fbpx Skip to content

Upper Pembina River Fisheries Update
Friday Read, Science, and Watershed Issues | arctic grayling, conservation, and fisheries | November 2021

Ashley Johnson, Education Coordinator

On October 28th, Alberta Environment and Parks hosted a webinar on the state of the fisheries of the Upper Pembina River.  

Mike Blackburn walked those of us in attendance through a timeline of the Upper Pembina, which is an area that includes the headwaters of the Pembina River to Lodgepole, and all the tributaries along the way.  

Before going through the timeline, it’s important to know that there is a risk assessment scale for fisheries, from very high risk to no risk.  

Index taken from the Upper Pembina River Fisheries Management Zone ES3 document, published by the Government of Alberta.

One way of conceptualizing that scale is through angler hours. An angler hour is the time it takes to catch a fish (not including time to set up the rod). 

In the 1970s, there was an abundance of fish in the river. One arctic grayling took one angler hour to catch. By 2003, it took 10 angler hours to catch one arctic grayling.  

In 2004, the Government of Alberta changed the fishing regulations for arctic grayling to catch and release only, in the hopes that it would help the arctic grayling populations in the Upper Pembina. 

Ten years later, in 2014, it took 25 angler hours to catch one single arctic grayling. Clearly something would have to be done, and in 2016 the Government of Alberta banned all fishing of arctic grayling. 

It’s been 5 years since that fishing ban, so have the regulations made a difference for arctic grayling? 

There are four indicators of recovery for fish populations: larger fish; more fish; fish in more places (expanded range); more baby fish. 

Across all recovery metrics, arctic grayling populations are trending upwards. In other words, the recovery program is working! While they are still at a very high risk, the recovery program is helping the arctic grayling population. 

The goal of the program is to get arctic grayling populations to a moderate risk status. This would allow the population to be more resilient. 2021 was an extreme year, and resilient fish populations will be better equipped to handle any such extreme years in the future. 

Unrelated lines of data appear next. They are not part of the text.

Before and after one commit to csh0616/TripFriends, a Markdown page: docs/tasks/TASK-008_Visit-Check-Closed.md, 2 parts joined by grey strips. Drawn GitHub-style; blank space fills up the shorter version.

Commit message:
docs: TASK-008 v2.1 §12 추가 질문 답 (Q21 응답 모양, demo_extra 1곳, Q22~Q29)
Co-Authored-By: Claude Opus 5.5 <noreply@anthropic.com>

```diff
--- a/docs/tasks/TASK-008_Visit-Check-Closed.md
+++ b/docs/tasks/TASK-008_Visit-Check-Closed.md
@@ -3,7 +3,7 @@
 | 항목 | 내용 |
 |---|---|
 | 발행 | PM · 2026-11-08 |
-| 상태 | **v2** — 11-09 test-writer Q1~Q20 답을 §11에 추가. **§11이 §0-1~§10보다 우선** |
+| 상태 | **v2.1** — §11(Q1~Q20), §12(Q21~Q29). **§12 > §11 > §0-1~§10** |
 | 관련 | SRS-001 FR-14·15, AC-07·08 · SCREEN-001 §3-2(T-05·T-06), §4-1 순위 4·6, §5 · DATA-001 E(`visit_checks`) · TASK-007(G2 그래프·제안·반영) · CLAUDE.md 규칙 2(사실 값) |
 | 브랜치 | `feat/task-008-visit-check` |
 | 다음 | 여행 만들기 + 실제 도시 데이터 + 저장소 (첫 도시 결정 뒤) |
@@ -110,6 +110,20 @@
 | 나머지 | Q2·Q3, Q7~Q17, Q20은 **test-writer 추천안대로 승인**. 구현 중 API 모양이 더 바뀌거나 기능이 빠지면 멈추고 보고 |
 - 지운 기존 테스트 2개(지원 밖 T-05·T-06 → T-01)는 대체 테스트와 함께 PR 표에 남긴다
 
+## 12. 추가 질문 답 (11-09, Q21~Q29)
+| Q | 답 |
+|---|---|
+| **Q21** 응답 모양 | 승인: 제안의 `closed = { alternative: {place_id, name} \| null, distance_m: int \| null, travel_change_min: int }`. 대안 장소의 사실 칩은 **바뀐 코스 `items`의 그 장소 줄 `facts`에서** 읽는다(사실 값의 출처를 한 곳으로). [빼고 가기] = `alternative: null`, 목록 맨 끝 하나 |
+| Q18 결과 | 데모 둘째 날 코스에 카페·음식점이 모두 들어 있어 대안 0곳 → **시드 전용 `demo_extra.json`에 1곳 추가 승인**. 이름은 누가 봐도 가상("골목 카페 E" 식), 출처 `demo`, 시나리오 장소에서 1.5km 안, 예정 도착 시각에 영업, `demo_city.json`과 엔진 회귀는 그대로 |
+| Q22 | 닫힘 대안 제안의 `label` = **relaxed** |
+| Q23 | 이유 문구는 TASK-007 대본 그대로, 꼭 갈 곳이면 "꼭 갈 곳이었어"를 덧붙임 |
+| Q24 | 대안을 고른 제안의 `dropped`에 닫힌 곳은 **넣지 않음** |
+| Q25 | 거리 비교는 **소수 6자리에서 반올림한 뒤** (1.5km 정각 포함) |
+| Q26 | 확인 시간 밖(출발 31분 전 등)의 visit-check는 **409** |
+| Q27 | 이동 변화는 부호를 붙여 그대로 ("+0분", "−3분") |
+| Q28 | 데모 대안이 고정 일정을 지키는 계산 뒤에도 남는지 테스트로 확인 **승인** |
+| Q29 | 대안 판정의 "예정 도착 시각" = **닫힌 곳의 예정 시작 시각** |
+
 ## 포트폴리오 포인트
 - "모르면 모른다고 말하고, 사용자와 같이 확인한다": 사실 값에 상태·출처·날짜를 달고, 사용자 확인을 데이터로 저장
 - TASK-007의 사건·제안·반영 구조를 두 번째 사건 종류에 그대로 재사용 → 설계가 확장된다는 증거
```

To learn more about the program and how it affects other fish species, check out this link